Tally the lines below that contain the word "shown", then give the tally alone.
[[ MATERIALS PROVIDED open ]]
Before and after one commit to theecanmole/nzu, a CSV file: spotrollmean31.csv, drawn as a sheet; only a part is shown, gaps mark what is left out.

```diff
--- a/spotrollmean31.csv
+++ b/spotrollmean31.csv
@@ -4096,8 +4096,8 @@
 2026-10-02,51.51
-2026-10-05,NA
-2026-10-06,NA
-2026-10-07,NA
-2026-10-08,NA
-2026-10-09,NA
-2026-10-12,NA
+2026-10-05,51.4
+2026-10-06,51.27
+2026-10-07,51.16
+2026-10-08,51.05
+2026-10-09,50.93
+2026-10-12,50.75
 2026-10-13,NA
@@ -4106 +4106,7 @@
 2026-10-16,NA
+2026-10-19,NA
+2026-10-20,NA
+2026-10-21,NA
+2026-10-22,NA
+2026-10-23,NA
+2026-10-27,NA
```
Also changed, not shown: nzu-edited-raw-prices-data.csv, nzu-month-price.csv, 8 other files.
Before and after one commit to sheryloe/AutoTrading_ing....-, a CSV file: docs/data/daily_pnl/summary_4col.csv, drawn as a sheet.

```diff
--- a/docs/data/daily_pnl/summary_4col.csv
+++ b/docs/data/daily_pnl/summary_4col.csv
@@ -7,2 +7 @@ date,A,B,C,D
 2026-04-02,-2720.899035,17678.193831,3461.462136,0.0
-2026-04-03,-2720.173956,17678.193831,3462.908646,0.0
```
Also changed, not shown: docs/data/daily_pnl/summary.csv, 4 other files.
[[ MATERIALS PROVIDED closed ]]
__SOLUTION TO THIS PROBLEM__: 3